The racialisation of social policy around knife crime, gang violence, and terrorism demonstrates how policy isn’t neutral; rather it can feed into longstanding issues of racial inequality and injustice. Policy should alleviate social suffering, instead it is making it worse, this can be demonstrated by the disproportionality of Black people who are stopped and searched compared to their white counterparts. According to the Youth Justice Board (2019) Black children aged 10-17 are four times more likely than white children to be arrested, they note that ‘what is overwhelmingly clear is that the disproportionate number of Black and Asian children arrested, prosecuted and put into custody is a problem which is getting worse’.
- Learn more about the overrepresentation of Black young people and the criminal justice system.
- Find out what Kenechi, 13, and Loren, 18 think about race.
As an introduction to policy, watch Video 1 of Pete Alcock, a Professor of Social Policy at the University of Birmingham, answering the question ‘What is social policy?’
Activity 1: What is social policy?
As you watch the video, make some notes below. Your comments in the boxes are only accessible to you and noone else is able to view this information.
Pete Alcock describes the scope of social policy in very general terms as the ways in which society promotes welfare and wellbeing in the population. Studying social policy usually means looking at particular aspects, for example health or education. Note how he does not take either of these as ‘givens’: health and education can be understood very differently by different people or by different governments. As Alcock puts this, much depends on ‘how we define it, how we promote it.’
He draws attention to the fact that social policy is not simply defined or implemented by governments, but also depends on a range of voluntary and community organisations and the informal relationships between people. This idea that policy is not simply a top-down process in which governments design and deliver policy solutions to social problems will be revisited throughout this course.

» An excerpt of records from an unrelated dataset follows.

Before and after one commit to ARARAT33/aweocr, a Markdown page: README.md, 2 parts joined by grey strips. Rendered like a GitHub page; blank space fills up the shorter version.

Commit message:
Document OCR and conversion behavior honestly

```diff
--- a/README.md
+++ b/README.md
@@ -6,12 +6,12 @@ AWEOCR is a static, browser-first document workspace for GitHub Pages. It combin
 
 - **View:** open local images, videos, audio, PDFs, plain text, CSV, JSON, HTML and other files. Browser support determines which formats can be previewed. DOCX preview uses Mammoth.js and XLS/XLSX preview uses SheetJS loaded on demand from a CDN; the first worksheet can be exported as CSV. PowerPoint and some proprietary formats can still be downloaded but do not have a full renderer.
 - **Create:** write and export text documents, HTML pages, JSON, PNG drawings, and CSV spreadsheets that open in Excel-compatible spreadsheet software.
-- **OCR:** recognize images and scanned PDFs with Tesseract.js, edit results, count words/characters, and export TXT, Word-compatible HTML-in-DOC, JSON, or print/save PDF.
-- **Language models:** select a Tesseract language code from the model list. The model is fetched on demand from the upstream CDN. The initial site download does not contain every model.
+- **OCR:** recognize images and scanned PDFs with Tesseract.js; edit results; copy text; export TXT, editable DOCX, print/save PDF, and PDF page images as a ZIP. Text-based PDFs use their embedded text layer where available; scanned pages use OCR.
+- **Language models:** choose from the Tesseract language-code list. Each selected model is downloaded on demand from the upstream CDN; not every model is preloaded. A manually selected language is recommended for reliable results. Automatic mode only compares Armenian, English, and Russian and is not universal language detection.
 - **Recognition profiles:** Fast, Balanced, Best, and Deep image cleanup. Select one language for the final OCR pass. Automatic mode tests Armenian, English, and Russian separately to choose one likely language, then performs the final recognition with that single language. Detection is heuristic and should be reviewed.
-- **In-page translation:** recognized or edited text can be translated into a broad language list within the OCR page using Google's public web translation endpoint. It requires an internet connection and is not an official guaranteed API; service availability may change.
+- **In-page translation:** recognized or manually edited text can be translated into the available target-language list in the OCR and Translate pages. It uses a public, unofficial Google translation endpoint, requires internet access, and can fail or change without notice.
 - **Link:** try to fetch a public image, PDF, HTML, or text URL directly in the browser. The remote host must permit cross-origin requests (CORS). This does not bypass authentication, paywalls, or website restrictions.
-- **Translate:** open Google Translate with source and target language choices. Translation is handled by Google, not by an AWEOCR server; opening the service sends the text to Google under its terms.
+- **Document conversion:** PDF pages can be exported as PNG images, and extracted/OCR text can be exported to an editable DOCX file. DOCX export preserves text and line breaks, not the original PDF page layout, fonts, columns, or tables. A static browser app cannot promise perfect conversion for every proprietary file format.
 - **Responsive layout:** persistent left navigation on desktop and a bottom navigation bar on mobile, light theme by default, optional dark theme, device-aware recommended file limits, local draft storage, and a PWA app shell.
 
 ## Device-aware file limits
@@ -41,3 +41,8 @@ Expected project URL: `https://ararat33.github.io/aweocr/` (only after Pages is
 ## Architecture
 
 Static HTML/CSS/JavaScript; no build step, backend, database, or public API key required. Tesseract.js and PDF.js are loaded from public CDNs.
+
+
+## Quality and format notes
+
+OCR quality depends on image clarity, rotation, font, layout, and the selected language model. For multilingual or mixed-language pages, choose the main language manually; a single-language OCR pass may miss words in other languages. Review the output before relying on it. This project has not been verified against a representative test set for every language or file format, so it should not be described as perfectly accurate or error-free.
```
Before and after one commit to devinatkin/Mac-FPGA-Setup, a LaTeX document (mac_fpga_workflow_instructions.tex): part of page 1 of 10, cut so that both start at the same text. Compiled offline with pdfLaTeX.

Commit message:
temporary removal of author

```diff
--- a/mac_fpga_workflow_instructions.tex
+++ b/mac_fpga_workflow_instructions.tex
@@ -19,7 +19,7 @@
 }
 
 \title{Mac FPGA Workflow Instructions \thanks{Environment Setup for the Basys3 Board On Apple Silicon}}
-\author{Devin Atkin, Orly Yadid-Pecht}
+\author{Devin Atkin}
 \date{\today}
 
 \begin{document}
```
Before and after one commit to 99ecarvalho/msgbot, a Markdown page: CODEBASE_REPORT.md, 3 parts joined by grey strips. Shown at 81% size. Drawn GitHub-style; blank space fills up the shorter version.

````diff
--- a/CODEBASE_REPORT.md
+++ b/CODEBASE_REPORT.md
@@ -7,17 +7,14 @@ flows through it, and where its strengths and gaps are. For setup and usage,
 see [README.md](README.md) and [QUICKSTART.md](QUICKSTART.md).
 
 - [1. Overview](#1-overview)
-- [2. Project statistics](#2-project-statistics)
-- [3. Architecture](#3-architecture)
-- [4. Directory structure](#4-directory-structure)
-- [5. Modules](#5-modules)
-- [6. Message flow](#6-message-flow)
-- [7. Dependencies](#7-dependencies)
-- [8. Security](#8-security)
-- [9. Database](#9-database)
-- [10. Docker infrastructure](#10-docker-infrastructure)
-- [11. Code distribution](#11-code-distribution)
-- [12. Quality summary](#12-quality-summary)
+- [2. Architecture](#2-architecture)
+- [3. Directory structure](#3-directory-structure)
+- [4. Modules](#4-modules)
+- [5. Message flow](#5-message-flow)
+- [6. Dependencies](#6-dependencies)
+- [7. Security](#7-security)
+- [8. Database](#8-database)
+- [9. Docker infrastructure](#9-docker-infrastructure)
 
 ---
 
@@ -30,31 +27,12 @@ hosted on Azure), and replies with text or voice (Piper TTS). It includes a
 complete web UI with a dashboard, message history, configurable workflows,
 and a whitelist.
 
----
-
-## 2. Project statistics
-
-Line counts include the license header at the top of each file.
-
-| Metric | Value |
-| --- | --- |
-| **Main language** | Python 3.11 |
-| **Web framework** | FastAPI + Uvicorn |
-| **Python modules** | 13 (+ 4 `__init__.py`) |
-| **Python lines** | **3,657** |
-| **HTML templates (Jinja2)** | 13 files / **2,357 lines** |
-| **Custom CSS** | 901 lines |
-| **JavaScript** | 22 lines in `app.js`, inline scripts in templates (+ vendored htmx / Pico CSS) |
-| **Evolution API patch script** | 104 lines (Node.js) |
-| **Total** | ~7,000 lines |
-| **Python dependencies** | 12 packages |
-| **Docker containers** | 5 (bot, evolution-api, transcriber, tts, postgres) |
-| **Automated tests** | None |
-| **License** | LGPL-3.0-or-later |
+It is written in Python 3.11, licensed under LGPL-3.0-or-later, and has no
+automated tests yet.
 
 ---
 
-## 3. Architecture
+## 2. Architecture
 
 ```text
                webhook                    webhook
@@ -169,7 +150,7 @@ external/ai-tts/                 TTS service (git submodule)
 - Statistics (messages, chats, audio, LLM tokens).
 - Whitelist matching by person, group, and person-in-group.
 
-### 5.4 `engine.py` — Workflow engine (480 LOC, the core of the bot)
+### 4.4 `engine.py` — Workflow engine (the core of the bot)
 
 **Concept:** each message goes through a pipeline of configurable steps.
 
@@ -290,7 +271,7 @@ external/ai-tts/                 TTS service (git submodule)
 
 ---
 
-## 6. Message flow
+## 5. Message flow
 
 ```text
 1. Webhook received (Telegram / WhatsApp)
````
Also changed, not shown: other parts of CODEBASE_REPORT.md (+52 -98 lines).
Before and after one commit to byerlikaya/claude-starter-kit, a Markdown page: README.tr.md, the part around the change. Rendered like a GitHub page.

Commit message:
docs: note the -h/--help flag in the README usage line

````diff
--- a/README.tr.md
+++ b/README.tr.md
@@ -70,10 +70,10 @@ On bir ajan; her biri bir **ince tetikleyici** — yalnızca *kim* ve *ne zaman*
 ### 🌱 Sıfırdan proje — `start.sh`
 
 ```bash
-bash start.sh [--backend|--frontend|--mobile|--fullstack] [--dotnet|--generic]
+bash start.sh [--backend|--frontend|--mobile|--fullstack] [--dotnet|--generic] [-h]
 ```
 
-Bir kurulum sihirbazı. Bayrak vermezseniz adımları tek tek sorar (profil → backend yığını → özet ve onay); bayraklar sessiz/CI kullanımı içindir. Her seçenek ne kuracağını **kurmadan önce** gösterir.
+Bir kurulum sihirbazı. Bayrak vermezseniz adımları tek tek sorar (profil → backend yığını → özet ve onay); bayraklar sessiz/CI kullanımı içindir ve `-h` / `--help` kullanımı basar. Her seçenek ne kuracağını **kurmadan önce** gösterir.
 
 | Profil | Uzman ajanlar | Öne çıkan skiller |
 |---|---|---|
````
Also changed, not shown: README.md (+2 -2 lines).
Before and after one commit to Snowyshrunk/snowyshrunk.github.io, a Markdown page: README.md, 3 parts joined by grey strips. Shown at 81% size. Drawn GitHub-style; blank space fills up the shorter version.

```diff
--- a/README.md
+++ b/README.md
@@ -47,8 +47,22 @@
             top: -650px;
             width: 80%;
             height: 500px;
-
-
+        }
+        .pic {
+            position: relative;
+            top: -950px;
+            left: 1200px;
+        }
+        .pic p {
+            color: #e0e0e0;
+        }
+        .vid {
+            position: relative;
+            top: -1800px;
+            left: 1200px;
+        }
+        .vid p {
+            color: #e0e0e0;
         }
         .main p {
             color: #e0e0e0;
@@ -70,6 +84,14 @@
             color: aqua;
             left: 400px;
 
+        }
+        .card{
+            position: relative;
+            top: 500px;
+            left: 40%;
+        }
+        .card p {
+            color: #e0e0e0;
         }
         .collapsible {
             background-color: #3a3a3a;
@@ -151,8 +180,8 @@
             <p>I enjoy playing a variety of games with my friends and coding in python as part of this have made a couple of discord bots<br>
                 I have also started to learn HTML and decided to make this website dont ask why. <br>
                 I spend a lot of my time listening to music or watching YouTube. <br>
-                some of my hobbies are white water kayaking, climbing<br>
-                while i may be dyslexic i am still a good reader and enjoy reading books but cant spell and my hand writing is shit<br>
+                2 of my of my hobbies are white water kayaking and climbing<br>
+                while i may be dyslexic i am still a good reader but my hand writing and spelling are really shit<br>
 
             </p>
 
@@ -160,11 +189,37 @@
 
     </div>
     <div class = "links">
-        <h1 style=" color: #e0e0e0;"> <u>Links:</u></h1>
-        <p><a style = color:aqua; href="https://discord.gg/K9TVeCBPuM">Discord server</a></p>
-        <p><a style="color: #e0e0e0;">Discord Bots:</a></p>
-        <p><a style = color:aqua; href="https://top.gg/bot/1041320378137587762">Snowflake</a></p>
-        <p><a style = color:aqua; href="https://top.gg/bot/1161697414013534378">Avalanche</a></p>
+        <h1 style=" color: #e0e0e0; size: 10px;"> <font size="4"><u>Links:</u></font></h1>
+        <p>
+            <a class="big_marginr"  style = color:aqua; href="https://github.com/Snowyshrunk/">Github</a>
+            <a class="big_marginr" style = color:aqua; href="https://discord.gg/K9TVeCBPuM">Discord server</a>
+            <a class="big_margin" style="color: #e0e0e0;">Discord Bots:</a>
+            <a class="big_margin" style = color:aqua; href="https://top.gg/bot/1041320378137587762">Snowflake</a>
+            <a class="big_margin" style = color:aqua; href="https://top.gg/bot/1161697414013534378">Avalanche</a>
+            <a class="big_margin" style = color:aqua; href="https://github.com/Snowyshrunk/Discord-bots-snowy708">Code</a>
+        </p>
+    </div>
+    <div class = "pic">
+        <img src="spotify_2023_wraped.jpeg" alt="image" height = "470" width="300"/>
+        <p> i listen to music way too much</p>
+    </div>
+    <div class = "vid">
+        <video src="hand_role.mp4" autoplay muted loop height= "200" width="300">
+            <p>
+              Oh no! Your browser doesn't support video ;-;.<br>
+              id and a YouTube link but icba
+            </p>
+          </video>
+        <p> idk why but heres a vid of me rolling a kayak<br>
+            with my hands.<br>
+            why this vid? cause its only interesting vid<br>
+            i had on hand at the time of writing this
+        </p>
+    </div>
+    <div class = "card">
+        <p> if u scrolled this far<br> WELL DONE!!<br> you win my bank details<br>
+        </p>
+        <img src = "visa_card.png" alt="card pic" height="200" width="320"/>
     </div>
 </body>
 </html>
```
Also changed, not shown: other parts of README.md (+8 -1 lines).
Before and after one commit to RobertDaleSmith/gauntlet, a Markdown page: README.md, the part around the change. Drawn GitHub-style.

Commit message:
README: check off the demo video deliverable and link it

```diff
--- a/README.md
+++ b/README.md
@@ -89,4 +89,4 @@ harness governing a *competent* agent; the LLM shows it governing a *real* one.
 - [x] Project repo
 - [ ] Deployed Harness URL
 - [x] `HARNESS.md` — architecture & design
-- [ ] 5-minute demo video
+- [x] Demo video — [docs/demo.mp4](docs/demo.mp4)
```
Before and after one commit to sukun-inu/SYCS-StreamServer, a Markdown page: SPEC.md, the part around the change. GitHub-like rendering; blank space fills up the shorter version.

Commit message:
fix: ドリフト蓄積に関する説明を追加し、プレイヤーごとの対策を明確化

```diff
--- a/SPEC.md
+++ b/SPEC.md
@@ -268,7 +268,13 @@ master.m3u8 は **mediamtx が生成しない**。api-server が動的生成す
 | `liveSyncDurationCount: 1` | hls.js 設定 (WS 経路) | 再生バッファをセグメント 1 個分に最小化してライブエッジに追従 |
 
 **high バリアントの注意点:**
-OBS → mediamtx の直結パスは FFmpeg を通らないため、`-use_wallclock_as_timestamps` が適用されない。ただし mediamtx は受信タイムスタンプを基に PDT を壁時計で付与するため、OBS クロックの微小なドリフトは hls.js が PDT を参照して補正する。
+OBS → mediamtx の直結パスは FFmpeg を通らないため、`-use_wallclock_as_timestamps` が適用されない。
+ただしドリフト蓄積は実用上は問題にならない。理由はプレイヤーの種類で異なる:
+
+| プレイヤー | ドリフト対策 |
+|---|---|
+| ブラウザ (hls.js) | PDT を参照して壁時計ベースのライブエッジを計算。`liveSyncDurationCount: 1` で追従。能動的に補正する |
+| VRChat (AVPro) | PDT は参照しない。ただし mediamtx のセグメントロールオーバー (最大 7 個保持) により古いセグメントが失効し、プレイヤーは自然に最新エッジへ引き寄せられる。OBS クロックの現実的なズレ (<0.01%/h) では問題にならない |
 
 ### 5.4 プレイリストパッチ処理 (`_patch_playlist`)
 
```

This OpenLearn course is a sample of formal OU study and is an adapted extract from the qualification BA (Honours) Childhood and Youth Studies and the following OU courses: